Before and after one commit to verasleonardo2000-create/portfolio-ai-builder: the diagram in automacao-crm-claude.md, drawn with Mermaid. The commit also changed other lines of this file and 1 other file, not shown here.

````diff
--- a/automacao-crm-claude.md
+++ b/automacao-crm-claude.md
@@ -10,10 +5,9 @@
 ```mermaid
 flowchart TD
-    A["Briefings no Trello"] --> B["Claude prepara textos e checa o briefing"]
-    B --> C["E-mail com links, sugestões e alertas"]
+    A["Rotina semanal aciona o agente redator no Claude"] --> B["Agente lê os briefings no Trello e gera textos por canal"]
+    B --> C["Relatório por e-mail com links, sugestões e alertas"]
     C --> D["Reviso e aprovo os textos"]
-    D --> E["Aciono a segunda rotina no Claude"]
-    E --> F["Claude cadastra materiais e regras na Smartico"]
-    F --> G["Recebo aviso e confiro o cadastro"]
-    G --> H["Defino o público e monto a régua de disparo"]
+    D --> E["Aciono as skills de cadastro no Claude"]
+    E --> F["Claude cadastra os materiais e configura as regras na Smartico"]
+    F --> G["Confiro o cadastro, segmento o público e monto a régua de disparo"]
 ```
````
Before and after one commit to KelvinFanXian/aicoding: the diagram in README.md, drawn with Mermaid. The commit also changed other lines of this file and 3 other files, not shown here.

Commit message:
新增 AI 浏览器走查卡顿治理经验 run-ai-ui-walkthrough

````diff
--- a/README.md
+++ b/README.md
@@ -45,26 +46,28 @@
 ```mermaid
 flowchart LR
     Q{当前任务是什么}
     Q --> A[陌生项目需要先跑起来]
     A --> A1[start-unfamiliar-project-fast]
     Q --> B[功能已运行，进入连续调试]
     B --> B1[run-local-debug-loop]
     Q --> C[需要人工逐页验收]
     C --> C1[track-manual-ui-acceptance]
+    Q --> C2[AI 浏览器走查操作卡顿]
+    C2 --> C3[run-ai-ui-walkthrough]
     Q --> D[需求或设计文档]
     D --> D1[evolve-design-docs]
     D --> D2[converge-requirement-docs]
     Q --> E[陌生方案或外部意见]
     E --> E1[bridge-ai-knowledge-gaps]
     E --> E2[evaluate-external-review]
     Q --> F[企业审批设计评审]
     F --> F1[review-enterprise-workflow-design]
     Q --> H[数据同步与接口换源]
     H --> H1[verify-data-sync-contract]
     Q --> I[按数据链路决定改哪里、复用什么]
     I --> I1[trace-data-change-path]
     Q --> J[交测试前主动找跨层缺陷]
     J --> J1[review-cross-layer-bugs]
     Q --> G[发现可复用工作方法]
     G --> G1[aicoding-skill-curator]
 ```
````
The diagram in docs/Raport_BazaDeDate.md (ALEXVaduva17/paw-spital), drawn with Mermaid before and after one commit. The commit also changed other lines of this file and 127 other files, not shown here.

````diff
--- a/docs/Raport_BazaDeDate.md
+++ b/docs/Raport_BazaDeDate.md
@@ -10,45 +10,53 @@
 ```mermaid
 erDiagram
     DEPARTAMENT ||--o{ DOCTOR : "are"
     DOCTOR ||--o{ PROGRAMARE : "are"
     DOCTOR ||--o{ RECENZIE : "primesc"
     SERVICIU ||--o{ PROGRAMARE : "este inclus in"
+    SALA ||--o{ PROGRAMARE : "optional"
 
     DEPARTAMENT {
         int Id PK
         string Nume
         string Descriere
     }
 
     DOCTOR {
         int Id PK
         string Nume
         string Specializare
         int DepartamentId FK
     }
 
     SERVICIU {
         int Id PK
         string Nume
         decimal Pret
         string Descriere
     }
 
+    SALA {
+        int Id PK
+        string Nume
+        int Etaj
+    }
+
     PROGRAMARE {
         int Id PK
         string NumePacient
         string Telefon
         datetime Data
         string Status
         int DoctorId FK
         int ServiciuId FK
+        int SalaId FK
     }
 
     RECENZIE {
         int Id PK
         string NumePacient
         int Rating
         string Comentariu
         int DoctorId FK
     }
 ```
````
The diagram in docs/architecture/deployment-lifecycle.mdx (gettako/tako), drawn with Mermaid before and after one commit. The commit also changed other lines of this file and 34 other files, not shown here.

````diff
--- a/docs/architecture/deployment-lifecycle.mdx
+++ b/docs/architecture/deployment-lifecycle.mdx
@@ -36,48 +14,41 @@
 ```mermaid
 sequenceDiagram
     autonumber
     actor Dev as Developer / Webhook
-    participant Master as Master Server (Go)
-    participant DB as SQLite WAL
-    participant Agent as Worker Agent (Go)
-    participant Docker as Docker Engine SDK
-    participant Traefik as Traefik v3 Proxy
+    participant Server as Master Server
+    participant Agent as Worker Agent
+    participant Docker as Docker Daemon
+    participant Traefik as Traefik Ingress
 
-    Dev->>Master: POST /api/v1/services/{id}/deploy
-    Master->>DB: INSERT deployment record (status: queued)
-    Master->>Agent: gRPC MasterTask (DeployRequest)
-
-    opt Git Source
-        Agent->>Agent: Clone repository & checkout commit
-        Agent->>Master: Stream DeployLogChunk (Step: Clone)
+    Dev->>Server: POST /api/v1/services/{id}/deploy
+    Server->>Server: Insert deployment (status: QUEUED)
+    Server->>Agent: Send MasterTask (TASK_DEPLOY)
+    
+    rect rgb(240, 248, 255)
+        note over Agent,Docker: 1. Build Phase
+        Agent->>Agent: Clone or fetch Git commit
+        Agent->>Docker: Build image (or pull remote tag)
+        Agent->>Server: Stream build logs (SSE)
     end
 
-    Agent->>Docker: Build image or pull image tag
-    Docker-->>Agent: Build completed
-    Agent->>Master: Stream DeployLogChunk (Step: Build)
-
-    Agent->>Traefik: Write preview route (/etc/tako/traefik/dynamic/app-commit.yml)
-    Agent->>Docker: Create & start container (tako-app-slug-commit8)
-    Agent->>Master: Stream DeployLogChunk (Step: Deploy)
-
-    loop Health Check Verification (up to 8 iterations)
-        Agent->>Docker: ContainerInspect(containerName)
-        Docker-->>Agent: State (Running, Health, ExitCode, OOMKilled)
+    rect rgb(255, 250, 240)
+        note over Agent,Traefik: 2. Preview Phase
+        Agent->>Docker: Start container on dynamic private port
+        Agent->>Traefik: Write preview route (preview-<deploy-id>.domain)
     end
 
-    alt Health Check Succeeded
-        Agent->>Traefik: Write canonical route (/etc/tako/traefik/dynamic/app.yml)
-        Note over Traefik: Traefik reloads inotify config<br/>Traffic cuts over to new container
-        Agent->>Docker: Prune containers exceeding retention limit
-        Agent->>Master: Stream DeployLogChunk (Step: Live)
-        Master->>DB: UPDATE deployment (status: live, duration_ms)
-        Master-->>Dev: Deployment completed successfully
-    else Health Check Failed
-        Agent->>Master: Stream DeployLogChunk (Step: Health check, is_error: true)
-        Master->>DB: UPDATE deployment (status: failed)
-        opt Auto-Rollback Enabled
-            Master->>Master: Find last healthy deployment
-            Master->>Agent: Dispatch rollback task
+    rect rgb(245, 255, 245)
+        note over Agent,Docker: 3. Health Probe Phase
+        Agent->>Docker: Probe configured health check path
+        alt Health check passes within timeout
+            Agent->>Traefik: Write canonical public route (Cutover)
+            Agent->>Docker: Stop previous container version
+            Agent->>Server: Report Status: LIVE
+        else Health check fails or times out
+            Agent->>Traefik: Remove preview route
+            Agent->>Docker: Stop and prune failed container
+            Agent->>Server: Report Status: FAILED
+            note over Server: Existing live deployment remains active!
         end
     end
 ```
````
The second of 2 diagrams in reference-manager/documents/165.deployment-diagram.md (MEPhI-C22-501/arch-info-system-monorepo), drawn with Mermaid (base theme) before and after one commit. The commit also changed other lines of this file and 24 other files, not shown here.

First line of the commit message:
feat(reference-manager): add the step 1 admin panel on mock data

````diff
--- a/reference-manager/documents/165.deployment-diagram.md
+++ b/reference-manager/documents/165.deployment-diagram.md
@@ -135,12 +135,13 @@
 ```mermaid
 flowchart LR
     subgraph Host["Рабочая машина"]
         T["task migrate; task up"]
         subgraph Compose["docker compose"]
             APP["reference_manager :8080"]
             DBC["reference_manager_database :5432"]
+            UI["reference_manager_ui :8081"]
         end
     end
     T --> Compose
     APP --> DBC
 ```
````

——————

__Problem requirements__.
Of the lines above, extract only those from the line with "Send MasterTask (TASK_DEPLOY)" to the line with "(status: live, duration_ms)", both included, exactly as written.

__Exercise solution__.
+    Server->>Agent: Send MasterTask (TASK_DEPLOY)
+    
+    rect rgb(240, 248, 255)
+        note over Agent,Docker: 1. Build Phase
+        Agent->>Agent: Clone or fetch Git commit
+        Agent->>Docker: Build image (or pull remote tag)
+        Agent->>Server: Stream build logs (SSE)
     end
 
-    Agent->>Docker: Build image or pull image tag
-    Docker-->>Agent: Build completed
-    Agent->>Master: Stream DeployLogChunk (Step: Build)
-
-    Agent->>Traefik: Write preview route (/etc/tako/traefik/dynamic/app-commit.yml)
-    Agent->>Docker: Create & start container (tako-app-slug-commit8)
-    Agent->>Master: Stream DeployLogChunk (Step: Deploy)
-
-    loop Health Check Verification (up to 8 iterations)
-        Agent->>Docker: ContainerInspect(containerName)
-        Docker-->>Agent: State (Running, Health, ExitCode, OOMKilled)
+    rect rgb(255, 250, 240)
+        note over Agent,Traefik: 2. Preview Phase
+        Agent->>Docker: Start container on dynamic private port
+        Agent->>Traefik: Write preview route (preview-<deploy-id>.domain)
     end
 
-    alt Health Check Succeeded
-        Agent->>Traefik: Write canonical route (/etc/tako/traefik/dynamic/app.yml)
-        Note over Traefik: Traefik reloads inotify config<br/>Traffic cuts over to new container
-        Agent->>Docker: Prune containers exceeding retention limit
-        Agent->>Master: Stream DeployLogChunk (Step: Live)
-        Master->>DB: UPDATE deployment (status: live, duration_ms)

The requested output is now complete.